An uncommon, but very aggressive form of prostate cancer is known as Neuroendocrine prostate cancer (NEPC). It is generally accepted that Circulating Tumor Cell (CTC) counts as measured by CellSearch (a method to catch and count these cells in the blood) are prognostic for most men with metastatic prostate cancer (mPC), but are not well understood in NEPC.

A group of researchers retrospectively identified men with metastatic PC and available CTC enumeration (CellSearch methodology) and compared counts/7.5 mL blood and overall survival (OS), measured from the first recorded CTC count until death or last follow up.

Entry criteria for clinical trials were used to define which men had NEPC, including histology (small cell/neuroendocrine carcinoma or adenocarcinoma with more than 50% NE staining), serum chromogranin greater than 5x ULN and/or neuron specific enolase greater than 2x ULN, and/or predominant liver/brain metastases with lack of prostate-specific antigen

[Beltran ASCO 2013, NCT01799278].

Frequency of detectable and unfavorable counts was tabulated and OS was compared across the groups.

Sixty one men were identified from their population: 21 NEPC with median age 73.7 and 40 men with castration-resistant prostate cancer (CRPC) with median age 73.9.

The median OS for the entire group was 22.6 months (mo), with a trend for shorter OS in the men with NEPC (20.7 mo) compared to CRPC (22.7 mo), p=0.11.

In the sample 47.6% of NEPC and 55% of CRPC had detectable CTC counts (p=0.58); 38.1% of NEPC and 40.0% of CRPC had greater than or equal to five CTCs (p=0.89).

CTC counts of 0 to 4 versus greater than or equal to five were prognostic for both groups: NEPC with 0 to 4 CTCs had median OS of 22.6 versus 6.6 mo for CTCs greater than or equal to 5 (p<0.001) and CRPC with 0 to 4 CTCs median OS not reached (mean 40.6 mo) versus 11.2 mo for those with greater than or equal to five CTCs (p<0.001).So, what does this mean?

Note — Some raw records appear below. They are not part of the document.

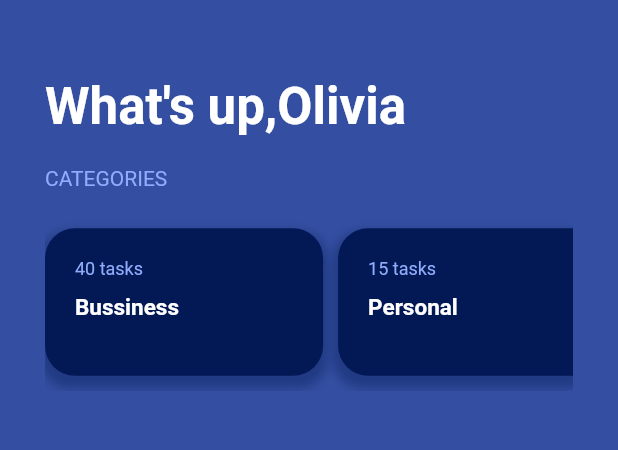
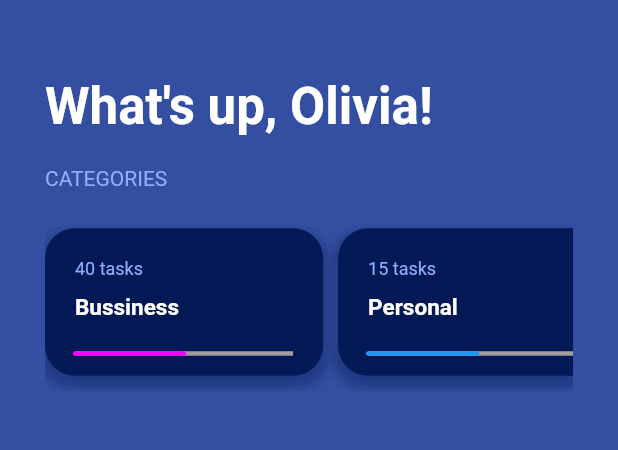
Before and after one commit to keepcodinghard/kimera_todo, a Flutter app: the screen it shows after launch, on a phone screen of 412 x 824 dp, the part 59-509 px from its top. Run offline on Flutter 3.47's test engine with Material 2 defaults, Android fonts, the phone set to English and light mode, and no system bars; our stand-ins replace google_fonts.

Commit message:
Refactoring and line process

```diff
--- a/lib/screens/home.dart
+++ b/lib/screens/home.dart
@@ -1,5 +1,6 @@
 import 'package:flutter/material.dart';
 import 'package:flutter/rendering.dart';
+
 import 'package:kimera_todo/theme/custom_colors.dart';
 import 'package:kimera_todo/widgets/custom_appbar.dart';
 import 'package:kimera_todo/widgets/custom_drawer.dart';
@@ -30,12 +31,12 @@ class Home extends StatelessWidget {
 
   Widget _buildHeader(BuildContext context, {String name = 'Stranger'}) {
     TextStyle textStyle = TextStyle(
-        color: Colors.white,
+        color: CustomColors.primary_text,
         fontSize: Theme.of(context).textTheme.headline4!.fontSize,
         fontFamily: Theme.of(context).textTheme.headline4!.fontFamily,
         fontWeight: FontWeight.bold);
 
-    final String title = "What's up," + name;
+    final String title = "What's up, " + name + "!";
 
     return Container(
       margin: EdgeInsets.only(bottom: 10),
@@ -62,8 +63,14 @@ class Home extends StatelessWidget {
                   padding: EdgeInsets.zero,
                   scrollDirection: Axis.horizontal,
                   children: [
-                    _buildCategoryBox(context, name: 'Bussiness', tasks: 40),
-                    _buildCategoryBox(context, name: 'Personal', tasks: 15),
+                    _buildCategoryBox(context,
+                        name: 'Bussiness',
+                        tasks: 40,
+                        progressBarColor: CustomColors.button),
+                    _buildCategoryBox(context,
+                        name: 'Personal',
+                        tasks: 15,
+                        progressBarColor: Colors.blue),
                     _buildCategoryBox(context, name: 'Shares', tasks: 12),
                   ],
                 ),
@@ -87,7 +94,9 @@ class Home extends StatelessWidget {
   }
 
   Widget _buildCategoryBox(BuildContext context,
-      {String name = 'Unknown', int tasks = 0}) {
+      {String name = 'Unknown',
+      int tasks = 0,
+      Color progressBarColor: Colors.red}) {
     List<BoxShadow> boxsShadow = [
       BoxShadow(
         color: CustomColors.secundary_background.withOpacity(0.4),
@@ -110,6 +119,29 @@ class Home extends StatelessWidget {
         fontSize: 15,
         fontWeight: FontWeight.values[5]);
 
+    Container tasksLabel = Container(
+        width: double.infinity,
+        margin: EdgeInsets.only(bottom: 10),
+        child: Text(
+          tasks.toString() + ' tasks',
+          style: tasksStyle,
+        ));
+
+    Container titleCategory = Container(
+        margin: EdgeInsets.only(bottom: 10),
+        width: double.infinity,
+        child: Text(name, style: categoryStyle));
+
+    Container lineProcess = Container(
+      margin: EdgeInsets.only(top: 10),
+      width: double.infinity,
+      height: 3,
+      color: Colors.grey,
+      child: CustomPaint(
+          painter:
+              DrawHorizontalLine(color: progressBarColor, percentage: 0.5)),
+    );
+
     return Container(
         padding: EdgeInsets.all(20),
         margin: EdgeInsets.only(top: 10, bottom: 10, right: 10),
@@ -117,17 +149,7 @@ class Home extends StatelessWidget {
         alignment: AlignmentDirectional.centerStart,
         height: 100,
         decoration: boxDecoration,
-        child: Column(children: [
-          Container(
-              width: double.infinity,
-              margin: EdgeInsets.only(bottom: 10),
-              child: Text(
-                tasks.toString() + ' tasks',
-                style: tasksStyle,
-              )),
-          Container(
-              width: double.infinity, child: Text(name, style: categoryStyle))
-        ]));
+        child: Column(children: [tasksLabel, titleCategory, lineProcess]));
   }
 
   // Widget _buildTodayTasksBlock(BuildContext context) {
@@ -161,3 +183,33 @@ class Home extends StatelessWidget {
     return textStyle;
   }
 }
+
+class DrawHorizontalLine extends CustomPainter {
+  ///
+  /// percentage is a value between 0 and 1, which represent a percentage where 1 is 100%
+  DrawHorizontalLine(
+      {this.percentage: 0.0, this.color: Colors.red, this.width: 3}) {
+    AssertionError();
+
+    _paint
+      ..color = color
+      ..strokeWidth = width
+      ..strokeCap = StrokeCap.round;
+  }
+
+  final Paint _paint = Paint();
+  final double percentage;
+  final double width;
+  final Color color;
+
+  @override
+  void paint(Canvas canvas, Size size) {
+    canvas.drawLine(
+        Offset(0.0, 1.5), Offset(size.width * percentage, 1.5), _paint);
+  }
+
+  @override
+  bool shouldRepaint(CustomPainter oldDelegate) {
+    return false;
+  }
+}
```
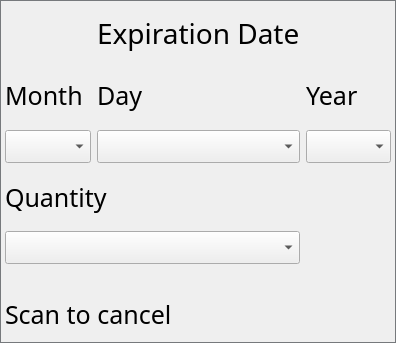
Qt form Windows/ExpirationBox.ui (addisonElliott/SmartShopTouchScreen) before a commit.
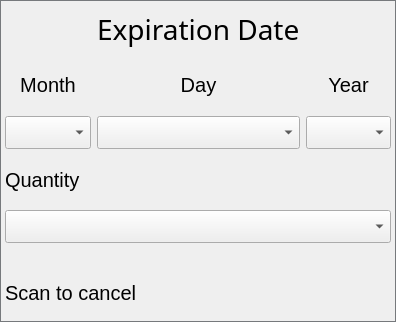
The same form after that commit. Icons and pictures are not drawn. Custom widgets are drawn as their Qt base class.

Commit message: Clean up NewItemDetails box to make it look nicer on system. Promoted items in NewItemDetails to touch-compatible ones Made more aestetic changes to ExpirationBox and NewItemDetails like changing font to Segoe UI 15pt for items that are NOT headers.

The edit to the form file:
```diff
--- a/Windows/ExpirationBox.ui
+++ b/Windows/ExpirationBox.ui
@@ -7,7 +7,7 @@
     <x>0</x>
     <y>0</y>
     <width>396</width>
-    <height>343</height>
+    <height>322</height>
    </rect>
   </property>
   <property name="font">
@@ -41,13 +41,16 @@
     <widget class="QLabel" name="day_label">
      <property name="font">
       <font>
-       <family>Cronus Round</family>
-       <pointsize>19</pointsize>
+       <family>Segoe UI</family>
+       <pointsize>15</pointsize>
       </font>
      </property>
      <property name="text">
       <string>Day</string>
      </property>
+     <property name="alignment">
+      <set>Qt::AlignCenter</set>
+     </property>
     </widget>
    </item>
    <item row="3" column="2">
@@ -71,13 +74,16 @@
     <widget class="QLabel" name="month_label">
      <property name="font">
       <font>
-       <family>Cronus Round</family>
-       <pointsize>19</pointsize>
+       <family>Segoe UI</family>
+       <pointsize>15</pointsize>
       </font>
      </property>
      <property name="text">
       <string>Month</string>
      </property>
+     <property name="alignment">
+      <set>Qt::AlignCenter</set>
+     </property>
     </widget>
    </item>
    <item row="3" column="1">
@@ -126,13 +132,16 @@
     <widget class="QLabel" name="year_label">
      <property name="font">
       <font>
-       <family>Cronus Round</family>
-       <pointsize>19</pointsize>
+       <family>Segoe UI</family>
+       <pointsize>15</pointsize>
       </font>
      </property>
      <property name="text">
       <string>Year</string>
      </property>
+     <property name="alignment">
+      <set>Qt::AlignCenter</set>
+     </property>
     </widget>
    </item>
    <item row="12" column="1">
@@ -153,6 +162,9 @@
    </item>
    <item row="13" column="1" colspan="3">
     <layout class="QHBoxLayout" name="horizontalLayout_1">
+     <property name="spacing">
+      <number>15</number>
+     </property>
      <property name="topMargin">
       <number>0</number>
      </property>
@@ -160,8 +172,8 @@
       <widget class="QLabel" name="cancel_label">
        <property name="font">
         <font>
-         <family>Cronus Round</family>
-         <pointsize>19</pointsize>
+         <family>Segoe UI</family>
+         <pointsize>15</pointsize>
         </font>
        </property>
        <property name="text">
@@ -250,19 +262,6 @@
      </item>
     </layout>
    </item>
-   <item row="6" column="1" colspan="2">
-    <widget class="QComboBox" name="qty_combo">
-     <property name="font">
-      <font>
-       <family>Segoe UI</family>
-       <pointsize>16</pointsize>
-       <weight>50</weight>
-       <italic>false</italic>
-       <bold>false</bold>
-      </font>
-     </property>
-    </widget>
-   </item>
    <item row="1" column="2">
     <widget class="QLabel" name="exp_label">
      <property name="font">
@@ -283,8 +282,8 @@
     <widget class="QLabel" name="qty_label">
      <property name="font">
       <font>
-       <family>Cronus Round</family>
-       <pointsize>19</pointsize>
+       <family>Segoe UI</family>
+       <pointsize>15</pointsize>
       </font>
      </property>
      <property name="text">
@@ -292,6 +291,19 @@
      </property>
     </widget>
    </item>
+   <item row="6" column="1" colspan="3">
+    <widget class="QComboBox" name="qty_combo">
+     <property name="font">
+      <font>
+       <family>Segoe UI</family>
+       <pointsize>16</pointsize>
+       <weight>50</weight>
+       <italic>false</italic>
+       <bold>false</bold>
+      </font>
+     </property>
+    </widget>
+   </item>
   </layout>
  </widget>
  <customwidgets>
```
The commit also changes 4 other files.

Men with NEPC have similar frequency of detectable and elevated CTC counts by the CellSearch methodology as compared to an overall CRPC population. The conclusion is that CTC counts are prognostic for both groups.Despite mounting data supporting the efficacy of CTC counts for prognostication it seems to remain a rarely used tool by most oncologists. Perhaps it is time that we prostate cancer survivors pus our doctors to consider using CTC counts, especially to measure the efficacy of our treatments.2014 Genitourinary Cancers Symposium
Abstract No: 204

J Clin Oncol 32, 2014 (suppl 4; abstr 204)
Author(s): Gurveen Kaur, Beerinder Singh, Himisha Beltran, Naveed Hassan Akhtar, David M. Nanus, Scott T. Tagawa; Weill Cornell Medical College, New York, NY; Department of Medicine, Institute for Precision Medicine, Weill Cornell Medical College and New York-Presbyterian Hospital, New York, NY

Joel T Nowak, M.A., M.S.W.